Segment Start: Material for the task

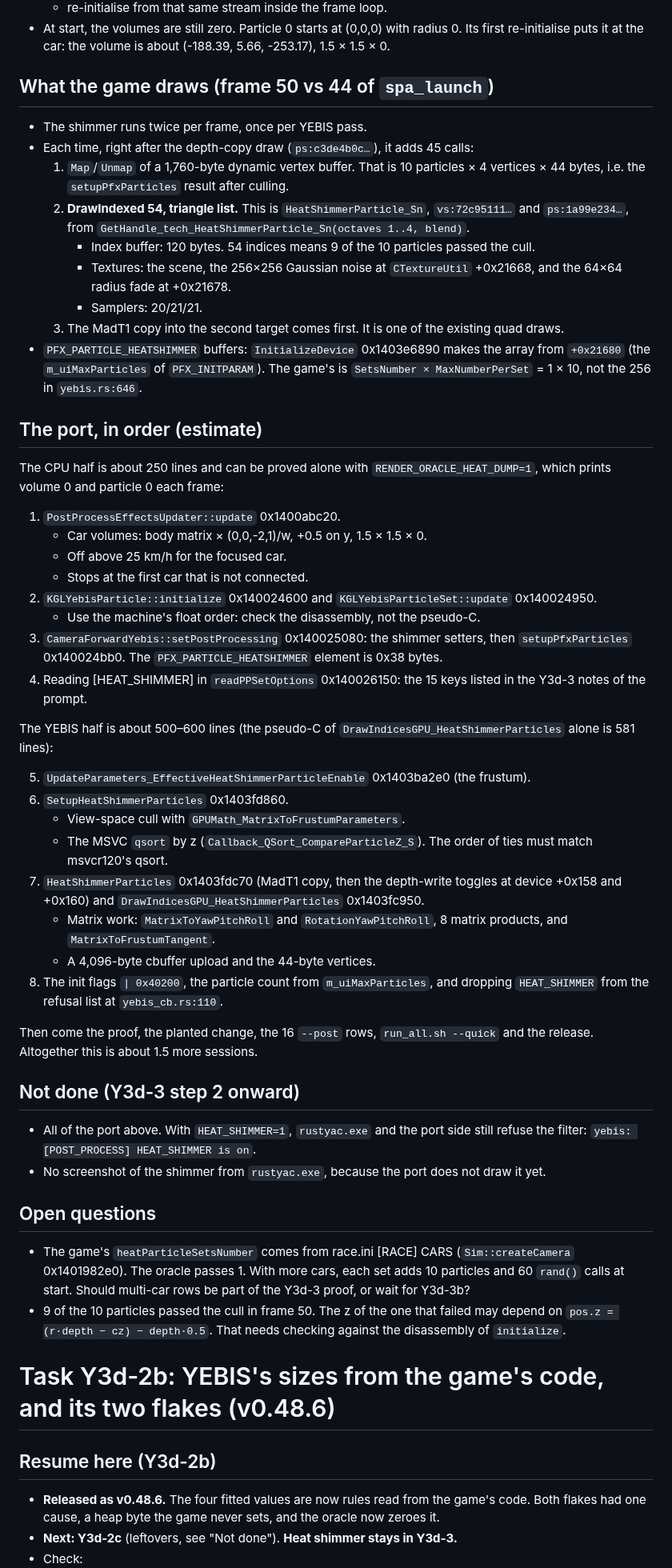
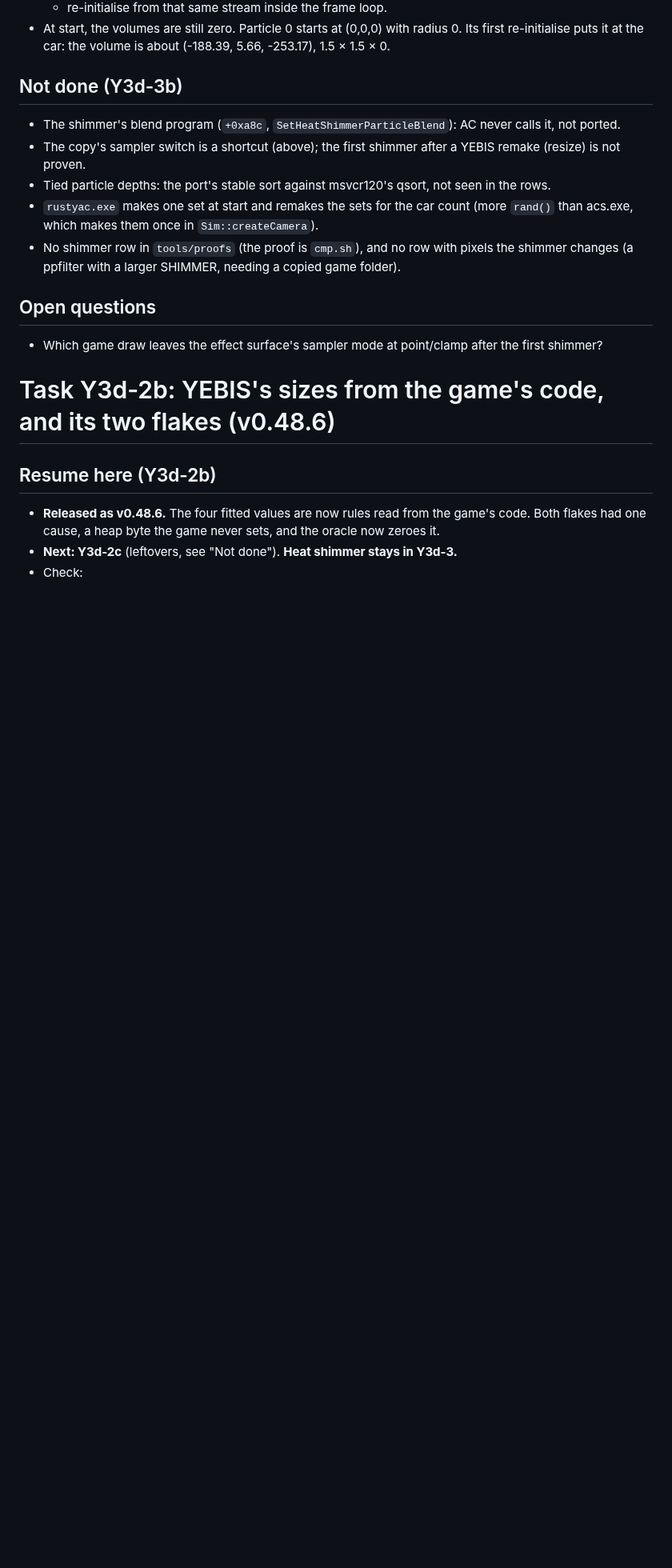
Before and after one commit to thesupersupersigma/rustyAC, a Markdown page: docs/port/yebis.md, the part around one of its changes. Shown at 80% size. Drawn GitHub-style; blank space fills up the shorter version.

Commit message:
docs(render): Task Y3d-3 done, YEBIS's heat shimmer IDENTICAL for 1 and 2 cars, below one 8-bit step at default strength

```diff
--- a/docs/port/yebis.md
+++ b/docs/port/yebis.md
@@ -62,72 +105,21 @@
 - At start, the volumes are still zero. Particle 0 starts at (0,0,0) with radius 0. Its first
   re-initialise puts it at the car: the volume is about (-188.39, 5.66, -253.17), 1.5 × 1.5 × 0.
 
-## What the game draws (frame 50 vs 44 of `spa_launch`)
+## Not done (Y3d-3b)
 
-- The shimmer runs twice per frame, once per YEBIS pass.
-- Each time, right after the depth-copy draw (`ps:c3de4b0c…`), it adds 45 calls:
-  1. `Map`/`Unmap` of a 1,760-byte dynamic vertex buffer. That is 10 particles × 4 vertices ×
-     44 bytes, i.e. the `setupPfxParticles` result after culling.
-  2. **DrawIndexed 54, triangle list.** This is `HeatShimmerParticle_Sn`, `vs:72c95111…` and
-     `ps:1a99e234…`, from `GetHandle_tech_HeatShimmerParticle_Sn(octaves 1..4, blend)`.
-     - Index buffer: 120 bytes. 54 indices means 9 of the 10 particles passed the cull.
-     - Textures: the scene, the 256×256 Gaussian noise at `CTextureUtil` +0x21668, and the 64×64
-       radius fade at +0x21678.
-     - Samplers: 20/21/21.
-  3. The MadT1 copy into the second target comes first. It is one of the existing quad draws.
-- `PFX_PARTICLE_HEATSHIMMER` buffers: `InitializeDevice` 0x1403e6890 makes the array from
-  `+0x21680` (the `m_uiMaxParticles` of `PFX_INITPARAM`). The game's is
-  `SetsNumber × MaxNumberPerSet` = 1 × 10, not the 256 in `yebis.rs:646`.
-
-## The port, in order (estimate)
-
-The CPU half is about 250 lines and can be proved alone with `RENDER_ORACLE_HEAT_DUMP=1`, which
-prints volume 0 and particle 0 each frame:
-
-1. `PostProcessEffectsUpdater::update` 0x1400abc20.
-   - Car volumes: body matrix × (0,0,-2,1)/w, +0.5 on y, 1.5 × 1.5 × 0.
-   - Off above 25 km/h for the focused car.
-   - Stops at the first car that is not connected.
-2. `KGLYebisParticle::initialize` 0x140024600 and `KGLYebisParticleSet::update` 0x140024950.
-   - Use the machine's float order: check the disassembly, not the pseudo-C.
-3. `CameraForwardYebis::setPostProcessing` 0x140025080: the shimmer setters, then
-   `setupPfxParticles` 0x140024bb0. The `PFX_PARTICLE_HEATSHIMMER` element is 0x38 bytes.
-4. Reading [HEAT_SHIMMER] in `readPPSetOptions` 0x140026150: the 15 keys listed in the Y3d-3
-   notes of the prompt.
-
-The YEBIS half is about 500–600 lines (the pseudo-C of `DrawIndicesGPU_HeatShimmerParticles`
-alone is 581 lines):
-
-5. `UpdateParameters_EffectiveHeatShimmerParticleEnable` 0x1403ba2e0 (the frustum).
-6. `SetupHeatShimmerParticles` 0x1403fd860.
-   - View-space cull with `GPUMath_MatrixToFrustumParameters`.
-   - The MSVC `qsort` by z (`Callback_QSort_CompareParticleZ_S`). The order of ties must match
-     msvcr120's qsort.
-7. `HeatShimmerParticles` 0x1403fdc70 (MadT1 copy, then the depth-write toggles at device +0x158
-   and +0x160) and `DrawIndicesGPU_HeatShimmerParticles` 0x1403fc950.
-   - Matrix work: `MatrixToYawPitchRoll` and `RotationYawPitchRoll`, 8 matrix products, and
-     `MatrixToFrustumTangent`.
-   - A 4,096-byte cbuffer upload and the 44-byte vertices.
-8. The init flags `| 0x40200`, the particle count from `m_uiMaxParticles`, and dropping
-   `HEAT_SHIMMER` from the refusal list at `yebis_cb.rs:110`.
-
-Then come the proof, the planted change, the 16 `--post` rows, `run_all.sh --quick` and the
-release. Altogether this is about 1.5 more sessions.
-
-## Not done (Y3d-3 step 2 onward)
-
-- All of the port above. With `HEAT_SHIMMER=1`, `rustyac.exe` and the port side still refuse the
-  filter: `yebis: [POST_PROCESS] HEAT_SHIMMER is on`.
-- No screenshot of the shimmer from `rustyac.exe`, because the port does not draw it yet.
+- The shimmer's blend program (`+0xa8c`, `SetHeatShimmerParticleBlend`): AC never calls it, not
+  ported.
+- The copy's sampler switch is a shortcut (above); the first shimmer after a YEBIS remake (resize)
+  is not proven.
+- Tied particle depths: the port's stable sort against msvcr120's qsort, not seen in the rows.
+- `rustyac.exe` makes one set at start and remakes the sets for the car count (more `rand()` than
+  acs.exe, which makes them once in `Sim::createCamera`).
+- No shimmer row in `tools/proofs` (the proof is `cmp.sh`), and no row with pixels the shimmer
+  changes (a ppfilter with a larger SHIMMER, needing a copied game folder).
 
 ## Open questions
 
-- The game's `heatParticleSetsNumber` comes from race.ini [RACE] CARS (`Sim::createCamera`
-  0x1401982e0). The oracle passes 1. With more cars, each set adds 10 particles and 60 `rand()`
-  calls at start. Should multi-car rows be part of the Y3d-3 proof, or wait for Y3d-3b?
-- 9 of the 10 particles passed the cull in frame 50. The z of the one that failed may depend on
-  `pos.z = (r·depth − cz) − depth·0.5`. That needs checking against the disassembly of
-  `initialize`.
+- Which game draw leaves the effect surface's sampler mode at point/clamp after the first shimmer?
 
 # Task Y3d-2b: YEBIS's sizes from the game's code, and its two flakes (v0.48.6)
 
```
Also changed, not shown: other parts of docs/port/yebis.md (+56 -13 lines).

Segment End: Material for the task

* [Activity] Find the word "adds" in the data and show each line that holds it.

* [Answer for this exercise]
-- Each time, right after the depth-copy draw (`ps:c3de4b0c…`), it adds 45 calls:
-  0x1401982e0). The oracle passes 1. With more cars, each set adds 10 particles and 60 `rand()`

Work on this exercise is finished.